Baldwin called America a “country devoted to the death of the paradox.” Here I am, his paradox, my own American Psychology combining the politics, aspirations, and convictions of those whites around me as a child with this Black paranoia—a potential riff on Du Bois’s “two warring ideals in one dark body.” My ideals have been at war. Adulthood has had me concede, Tipping the King in my childhood and teenage ambition to be raceless.
I react, mostly, to Baldwin’s essays “Many Thousands Gone” and “The Harlem Ghetto.” His critical breakdown of the Negro in America in contrast to Richard Wright’s Native Son (in “Many Thousands Gone”) and to the New York Jew (in “The Harlem Ghetto”) helps explain some of the plights of those of us in marginalia; but overall, the pieces are temporal failures.
“Many Thousands Gone” itself, on the surface, is not a failure, as it was written with all the knowledge one can have of one’s own era; however the writing (the our and us and we presumably belonging to the white American) should have essayed to predict, from Baldwin’s Afro-American-European vantage the possible trajectories of the Black American. “He is a social and not a personal or human problem,” Baldwin writes, and our goal with social problems should be to anticipate their solutions throughout the hours.
If the Black American were a social problem, are people like me the solution? Because we—the blacks who’ve railed against stereotype—exist, I wonder if we’re looking at the end of Baldwin’s thesis:
“. . . the Negro in America can only acquiesce in the obliteration of his own personality, the distortion and debasement of his own experience, surrendering those forces which reduce the person to anonymity and which make themselves manifest all over the darkening world.”

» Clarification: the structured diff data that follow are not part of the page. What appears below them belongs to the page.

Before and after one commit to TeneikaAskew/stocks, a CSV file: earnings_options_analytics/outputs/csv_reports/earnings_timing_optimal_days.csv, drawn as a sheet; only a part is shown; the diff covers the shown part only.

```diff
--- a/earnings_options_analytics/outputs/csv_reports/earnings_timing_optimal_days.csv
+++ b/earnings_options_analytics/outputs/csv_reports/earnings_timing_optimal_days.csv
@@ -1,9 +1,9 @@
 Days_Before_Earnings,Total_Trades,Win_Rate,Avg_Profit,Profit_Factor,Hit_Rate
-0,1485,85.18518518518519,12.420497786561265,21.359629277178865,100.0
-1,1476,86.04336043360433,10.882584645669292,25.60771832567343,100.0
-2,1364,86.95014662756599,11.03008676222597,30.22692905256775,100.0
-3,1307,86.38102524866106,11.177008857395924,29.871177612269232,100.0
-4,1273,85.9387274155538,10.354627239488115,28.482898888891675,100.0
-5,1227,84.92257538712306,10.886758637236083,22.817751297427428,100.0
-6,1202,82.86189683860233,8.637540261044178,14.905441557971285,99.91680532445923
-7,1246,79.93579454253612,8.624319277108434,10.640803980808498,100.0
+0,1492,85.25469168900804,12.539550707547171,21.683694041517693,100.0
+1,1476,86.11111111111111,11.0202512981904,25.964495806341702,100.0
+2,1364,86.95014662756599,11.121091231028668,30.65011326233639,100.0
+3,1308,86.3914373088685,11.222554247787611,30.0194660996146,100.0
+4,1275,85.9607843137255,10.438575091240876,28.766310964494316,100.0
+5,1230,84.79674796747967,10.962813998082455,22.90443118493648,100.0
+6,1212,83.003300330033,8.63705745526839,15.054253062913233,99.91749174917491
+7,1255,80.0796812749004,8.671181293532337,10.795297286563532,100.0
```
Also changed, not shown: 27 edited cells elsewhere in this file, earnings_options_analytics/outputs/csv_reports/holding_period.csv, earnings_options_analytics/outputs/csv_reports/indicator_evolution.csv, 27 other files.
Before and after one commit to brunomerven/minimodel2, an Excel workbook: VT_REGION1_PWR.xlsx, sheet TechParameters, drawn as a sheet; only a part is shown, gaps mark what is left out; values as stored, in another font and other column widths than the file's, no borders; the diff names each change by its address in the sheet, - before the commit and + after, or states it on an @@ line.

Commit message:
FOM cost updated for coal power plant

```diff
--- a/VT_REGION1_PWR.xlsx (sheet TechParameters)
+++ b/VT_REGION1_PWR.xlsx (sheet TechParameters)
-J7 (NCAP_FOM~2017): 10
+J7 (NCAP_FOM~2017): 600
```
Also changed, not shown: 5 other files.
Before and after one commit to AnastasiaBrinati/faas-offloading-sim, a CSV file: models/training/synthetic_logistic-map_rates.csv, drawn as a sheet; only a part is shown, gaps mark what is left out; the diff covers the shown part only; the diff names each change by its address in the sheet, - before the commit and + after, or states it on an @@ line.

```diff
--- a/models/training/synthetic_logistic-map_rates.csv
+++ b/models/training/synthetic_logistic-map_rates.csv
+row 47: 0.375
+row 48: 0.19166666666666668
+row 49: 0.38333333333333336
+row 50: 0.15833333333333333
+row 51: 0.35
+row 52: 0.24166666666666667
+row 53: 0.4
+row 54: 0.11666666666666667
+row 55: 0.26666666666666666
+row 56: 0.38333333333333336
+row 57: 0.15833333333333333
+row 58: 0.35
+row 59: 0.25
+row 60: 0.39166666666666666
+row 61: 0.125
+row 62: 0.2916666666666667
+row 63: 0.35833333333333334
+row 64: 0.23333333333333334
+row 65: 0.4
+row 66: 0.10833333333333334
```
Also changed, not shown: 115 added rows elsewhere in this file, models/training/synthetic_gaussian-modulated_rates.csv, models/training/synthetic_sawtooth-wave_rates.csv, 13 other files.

We are not solely talking here about the Educated Black, the presumed outlier of our history containing the faces of those like Frederick Douglass and Martin Luther King, Jr., but rather those more like Will Smith or Bill Cosby, trailblazers for what Baldwin seemed not to foresee: a new black whiteness.
In Grantland‘s 2011 article “The Rise of the NBA Nerd,” Wesley Morris writes that “21st-century blackness has lost its rigid center, and irony permeates the cultural membrane.” Families on television like the Bankses in the nineties’ The Fresh Prince of Bel-Air and the Huxtables in the earlier The Cosby Show gave the country a new kind of Black American: educated, well-off, and far distanced from any inkling of culture-perceived niggerness, from the qualities of the Black American we’re mostly wary of confronting. These characters were almost everything I wanted to become when I was younger, their erasure from conventional blackness a beacon for those of us not fitting in with convention in the first place.
“The Negro in America can only acquiesce in the obliteration of his own personality.”
There is nothing in this world that I’m more afraid of being than a man who is testicular, aggressive, and black. And in fact, all of my performances are the result of either my Black or my masculinity-related paranoia, and my acquiescence isn’t so much a way of “passing” in America but rather in avoiding a fear of my potential self. “Black people are unnerving,” writes video essayist John Bresland, “because they’re paranoid. They see racism everywhere, even where it isn’t.” I’d like to raise my hand here, to own up to this paranoia, to worrying out of some infantile fear about where racism actually exists, even though I believe racism is sometimes much less about the process of othering than it is a compulsion to love those like ourselves—isn’t hatred, after all, usually in defense of something we love? And “although the two can be confused,” writes Bresland’s wife, the essayist Eula Biss, “our urge to love our own, or those we have come to understand as our own, is, it seems, much more powerful than our urge to segregate ourselves.”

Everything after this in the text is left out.